(Exercise objective)
Which lines of the records below contain the word "based"? Show each one.

(Beginning of Data extract)

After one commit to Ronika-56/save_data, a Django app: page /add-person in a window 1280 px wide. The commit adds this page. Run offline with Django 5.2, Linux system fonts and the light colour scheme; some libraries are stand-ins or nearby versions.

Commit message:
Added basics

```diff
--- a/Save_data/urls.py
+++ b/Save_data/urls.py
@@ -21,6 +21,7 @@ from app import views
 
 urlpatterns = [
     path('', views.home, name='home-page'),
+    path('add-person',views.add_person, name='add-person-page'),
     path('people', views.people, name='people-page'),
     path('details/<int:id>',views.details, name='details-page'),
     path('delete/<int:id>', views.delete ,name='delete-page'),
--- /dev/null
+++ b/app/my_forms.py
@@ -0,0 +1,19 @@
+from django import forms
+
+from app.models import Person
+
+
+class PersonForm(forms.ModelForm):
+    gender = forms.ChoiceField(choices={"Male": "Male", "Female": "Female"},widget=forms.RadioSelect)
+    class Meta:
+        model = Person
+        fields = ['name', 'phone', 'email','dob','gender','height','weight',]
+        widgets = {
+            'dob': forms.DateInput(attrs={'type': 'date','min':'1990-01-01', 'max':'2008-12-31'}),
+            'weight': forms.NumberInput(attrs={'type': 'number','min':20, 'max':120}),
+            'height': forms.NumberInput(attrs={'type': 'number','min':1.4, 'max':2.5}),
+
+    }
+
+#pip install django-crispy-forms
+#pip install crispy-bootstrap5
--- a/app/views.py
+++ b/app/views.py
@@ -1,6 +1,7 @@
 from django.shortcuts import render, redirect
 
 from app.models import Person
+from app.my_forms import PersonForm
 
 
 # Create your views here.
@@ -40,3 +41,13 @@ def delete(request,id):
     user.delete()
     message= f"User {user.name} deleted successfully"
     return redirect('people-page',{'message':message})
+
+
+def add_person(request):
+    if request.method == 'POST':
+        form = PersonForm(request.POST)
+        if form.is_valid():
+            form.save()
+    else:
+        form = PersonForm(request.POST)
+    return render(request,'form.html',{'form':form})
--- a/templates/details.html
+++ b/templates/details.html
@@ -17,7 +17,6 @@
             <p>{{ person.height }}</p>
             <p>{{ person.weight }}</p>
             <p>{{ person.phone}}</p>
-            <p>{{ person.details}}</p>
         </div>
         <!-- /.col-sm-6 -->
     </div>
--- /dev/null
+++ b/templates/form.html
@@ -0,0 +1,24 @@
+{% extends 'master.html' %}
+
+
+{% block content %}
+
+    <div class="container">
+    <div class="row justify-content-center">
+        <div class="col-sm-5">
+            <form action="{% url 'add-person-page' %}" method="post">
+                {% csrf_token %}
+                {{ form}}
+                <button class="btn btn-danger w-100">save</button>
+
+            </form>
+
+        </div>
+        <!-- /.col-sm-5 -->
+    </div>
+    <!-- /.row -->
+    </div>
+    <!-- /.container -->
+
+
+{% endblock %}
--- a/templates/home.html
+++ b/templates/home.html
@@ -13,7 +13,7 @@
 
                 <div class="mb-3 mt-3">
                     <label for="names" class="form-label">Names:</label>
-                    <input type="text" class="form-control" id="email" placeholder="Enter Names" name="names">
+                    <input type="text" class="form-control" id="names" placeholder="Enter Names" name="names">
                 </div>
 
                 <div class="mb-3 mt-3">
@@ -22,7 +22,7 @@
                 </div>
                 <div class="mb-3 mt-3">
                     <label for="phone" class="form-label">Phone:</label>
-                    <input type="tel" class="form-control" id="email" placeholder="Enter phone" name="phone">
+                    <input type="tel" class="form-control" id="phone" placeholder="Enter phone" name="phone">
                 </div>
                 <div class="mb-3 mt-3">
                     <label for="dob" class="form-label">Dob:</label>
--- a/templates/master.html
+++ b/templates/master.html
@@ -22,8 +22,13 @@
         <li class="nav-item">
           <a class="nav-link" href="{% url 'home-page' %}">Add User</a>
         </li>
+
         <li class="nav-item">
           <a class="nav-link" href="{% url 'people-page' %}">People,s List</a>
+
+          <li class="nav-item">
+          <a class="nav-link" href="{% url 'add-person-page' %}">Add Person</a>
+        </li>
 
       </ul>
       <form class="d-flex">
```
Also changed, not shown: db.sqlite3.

(End of Data extract)
(Beginning of Data extract)

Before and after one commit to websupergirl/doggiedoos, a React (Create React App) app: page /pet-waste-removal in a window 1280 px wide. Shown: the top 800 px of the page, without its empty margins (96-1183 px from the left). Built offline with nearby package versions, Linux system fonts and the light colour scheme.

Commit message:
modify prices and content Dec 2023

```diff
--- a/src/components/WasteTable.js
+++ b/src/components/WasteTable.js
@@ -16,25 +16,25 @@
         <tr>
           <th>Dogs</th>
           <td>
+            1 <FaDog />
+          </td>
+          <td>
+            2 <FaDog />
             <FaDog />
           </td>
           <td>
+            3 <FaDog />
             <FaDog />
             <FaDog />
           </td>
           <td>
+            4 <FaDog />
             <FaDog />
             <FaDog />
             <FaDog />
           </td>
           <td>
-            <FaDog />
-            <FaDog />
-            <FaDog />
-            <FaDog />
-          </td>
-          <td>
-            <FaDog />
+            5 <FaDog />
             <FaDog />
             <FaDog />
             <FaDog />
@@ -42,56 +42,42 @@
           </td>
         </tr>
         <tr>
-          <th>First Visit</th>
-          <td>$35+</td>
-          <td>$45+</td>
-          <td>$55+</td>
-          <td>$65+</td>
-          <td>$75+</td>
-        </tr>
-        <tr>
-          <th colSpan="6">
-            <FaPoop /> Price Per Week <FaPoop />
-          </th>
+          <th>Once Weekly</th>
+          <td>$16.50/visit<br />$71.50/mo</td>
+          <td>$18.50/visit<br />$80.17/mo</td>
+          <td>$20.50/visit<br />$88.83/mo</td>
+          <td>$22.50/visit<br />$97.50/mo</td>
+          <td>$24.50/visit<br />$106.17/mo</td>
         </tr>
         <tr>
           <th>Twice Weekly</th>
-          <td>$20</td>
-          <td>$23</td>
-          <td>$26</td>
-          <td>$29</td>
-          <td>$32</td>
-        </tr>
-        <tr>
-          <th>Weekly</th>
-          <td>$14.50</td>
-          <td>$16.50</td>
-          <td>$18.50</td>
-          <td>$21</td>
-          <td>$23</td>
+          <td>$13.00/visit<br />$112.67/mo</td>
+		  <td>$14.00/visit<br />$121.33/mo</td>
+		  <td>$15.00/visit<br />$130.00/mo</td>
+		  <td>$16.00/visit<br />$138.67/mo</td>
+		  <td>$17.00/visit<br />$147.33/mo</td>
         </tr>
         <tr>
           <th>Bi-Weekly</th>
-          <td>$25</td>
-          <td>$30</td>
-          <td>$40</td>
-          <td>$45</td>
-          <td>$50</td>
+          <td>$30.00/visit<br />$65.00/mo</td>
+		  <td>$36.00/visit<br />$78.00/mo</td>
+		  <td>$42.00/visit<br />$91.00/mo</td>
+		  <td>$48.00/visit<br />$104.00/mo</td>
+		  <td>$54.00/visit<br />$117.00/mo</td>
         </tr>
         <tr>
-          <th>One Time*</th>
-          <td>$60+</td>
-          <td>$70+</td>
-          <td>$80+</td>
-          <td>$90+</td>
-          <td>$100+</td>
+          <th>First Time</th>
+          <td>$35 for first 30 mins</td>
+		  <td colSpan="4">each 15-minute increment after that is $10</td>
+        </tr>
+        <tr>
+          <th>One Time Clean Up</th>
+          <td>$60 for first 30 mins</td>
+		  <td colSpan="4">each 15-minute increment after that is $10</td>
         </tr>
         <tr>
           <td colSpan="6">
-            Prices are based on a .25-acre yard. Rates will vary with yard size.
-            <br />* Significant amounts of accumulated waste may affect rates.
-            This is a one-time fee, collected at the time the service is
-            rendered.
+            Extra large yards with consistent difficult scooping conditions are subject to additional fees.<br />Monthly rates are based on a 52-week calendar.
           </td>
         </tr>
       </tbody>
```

(End of Data extract)
(Beginning of Data extract)

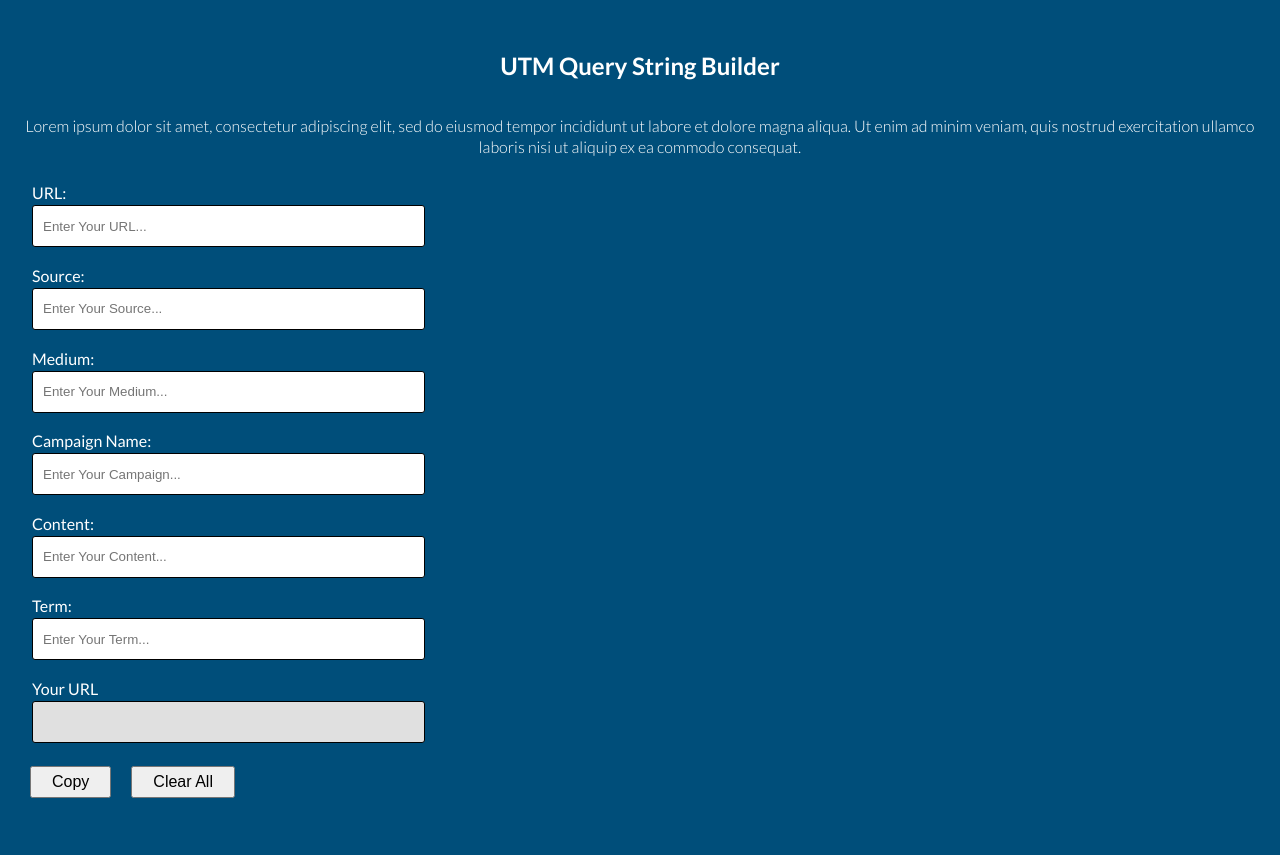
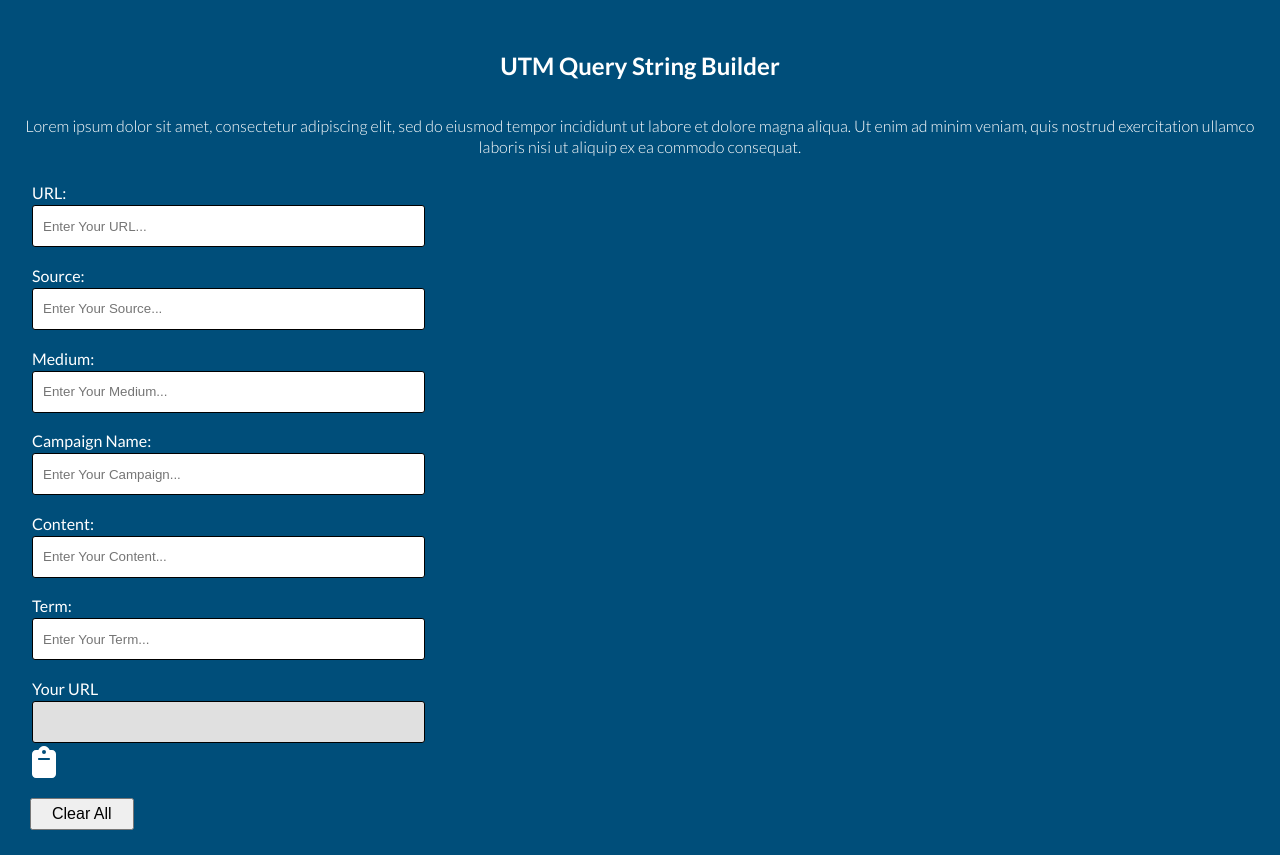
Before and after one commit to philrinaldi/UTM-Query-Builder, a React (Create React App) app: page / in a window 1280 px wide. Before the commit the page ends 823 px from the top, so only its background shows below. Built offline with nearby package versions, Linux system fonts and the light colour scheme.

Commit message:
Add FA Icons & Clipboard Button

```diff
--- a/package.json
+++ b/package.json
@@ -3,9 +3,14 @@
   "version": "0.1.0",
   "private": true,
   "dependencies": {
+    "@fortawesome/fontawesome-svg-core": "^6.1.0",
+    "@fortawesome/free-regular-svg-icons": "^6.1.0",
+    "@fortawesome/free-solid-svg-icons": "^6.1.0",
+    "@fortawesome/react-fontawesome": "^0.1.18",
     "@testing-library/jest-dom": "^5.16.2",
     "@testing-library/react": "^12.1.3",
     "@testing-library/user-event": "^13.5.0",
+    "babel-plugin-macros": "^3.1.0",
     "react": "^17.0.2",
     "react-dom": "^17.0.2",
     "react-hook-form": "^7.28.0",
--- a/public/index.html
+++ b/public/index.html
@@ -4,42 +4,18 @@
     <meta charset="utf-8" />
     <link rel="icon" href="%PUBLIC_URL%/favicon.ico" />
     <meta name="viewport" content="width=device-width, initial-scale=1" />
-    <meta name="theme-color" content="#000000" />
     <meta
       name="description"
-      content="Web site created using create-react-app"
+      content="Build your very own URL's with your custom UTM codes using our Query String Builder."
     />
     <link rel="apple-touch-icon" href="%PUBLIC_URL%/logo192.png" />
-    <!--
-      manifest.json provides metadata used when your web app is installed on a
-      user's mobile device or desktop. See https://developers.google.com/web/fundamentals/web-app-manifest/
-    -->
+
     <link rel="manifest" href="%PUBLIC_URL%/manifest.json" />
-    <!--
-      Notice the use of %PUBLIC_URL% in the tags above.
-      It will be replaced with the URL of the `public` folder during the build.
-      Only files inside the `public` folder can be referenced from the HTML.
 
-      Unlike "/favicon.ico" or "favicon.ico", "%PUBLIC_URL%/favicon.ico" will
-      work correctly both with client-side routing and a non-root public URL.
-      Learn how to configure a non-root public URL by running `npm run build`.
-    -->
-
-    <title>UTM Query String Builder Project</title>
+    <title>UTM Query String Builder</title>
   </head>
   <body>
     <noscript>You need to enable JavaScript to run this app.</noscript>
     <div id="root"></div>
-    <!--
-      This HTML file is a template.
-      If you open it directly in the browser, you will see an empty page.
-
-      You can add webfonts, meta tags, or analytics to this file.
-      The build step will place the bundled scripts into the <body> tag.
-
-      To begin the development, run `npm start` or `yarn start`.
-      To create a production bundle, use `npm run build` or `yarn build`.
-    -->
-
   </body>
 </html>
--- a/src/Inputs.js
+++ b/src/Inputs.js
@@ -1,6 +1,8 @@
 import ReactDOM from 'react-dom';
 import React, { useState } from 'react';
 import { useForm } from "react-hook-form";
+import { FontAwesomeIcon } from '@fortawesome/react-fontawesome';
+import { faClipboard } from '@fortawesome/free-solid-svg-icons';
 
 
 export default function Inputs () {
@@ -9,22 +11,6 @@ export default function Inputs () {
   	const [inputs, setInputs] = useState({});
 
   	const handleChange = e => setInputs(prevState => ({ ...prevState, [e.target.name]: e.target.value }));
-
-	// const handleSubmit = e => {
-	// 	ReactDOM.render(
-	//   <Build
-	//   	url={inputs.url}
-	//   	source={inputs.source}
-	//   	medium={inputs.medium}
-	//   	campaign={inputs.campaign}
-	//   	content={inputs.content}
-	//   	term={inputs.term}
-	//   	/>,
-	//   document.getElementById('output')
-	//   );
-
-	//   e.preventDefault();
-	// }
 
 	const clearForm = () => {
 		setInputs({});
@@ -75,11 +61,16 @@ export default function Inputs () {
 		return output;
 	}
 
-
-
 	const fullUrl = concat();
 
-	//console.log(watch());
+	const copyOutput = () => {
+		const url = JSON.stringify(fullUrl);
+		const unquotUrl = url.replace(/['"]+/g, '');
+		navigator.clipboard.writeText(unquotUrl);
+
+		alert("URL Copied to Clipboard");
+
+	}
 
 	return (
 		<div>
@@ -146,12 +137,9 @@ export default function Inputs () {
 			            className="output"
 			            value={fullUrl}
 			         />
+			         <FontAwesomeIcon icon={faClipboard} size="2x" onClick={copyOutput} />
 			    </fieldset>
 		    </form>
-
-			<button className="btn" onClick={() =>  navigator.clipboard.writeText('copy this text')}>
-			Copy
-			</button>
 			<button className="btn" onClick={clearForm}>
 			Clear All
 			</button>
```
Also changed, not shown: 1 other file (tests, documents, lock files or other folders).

(End of Data extract)

(Task output)
-            Prices are based on a .25-acre yard. Rates will vary with yard size.
+            Extra large yards with consistent difficult scooping conditions are subject to additional fees.<br />Monthly rates are based on a 52-week calendar.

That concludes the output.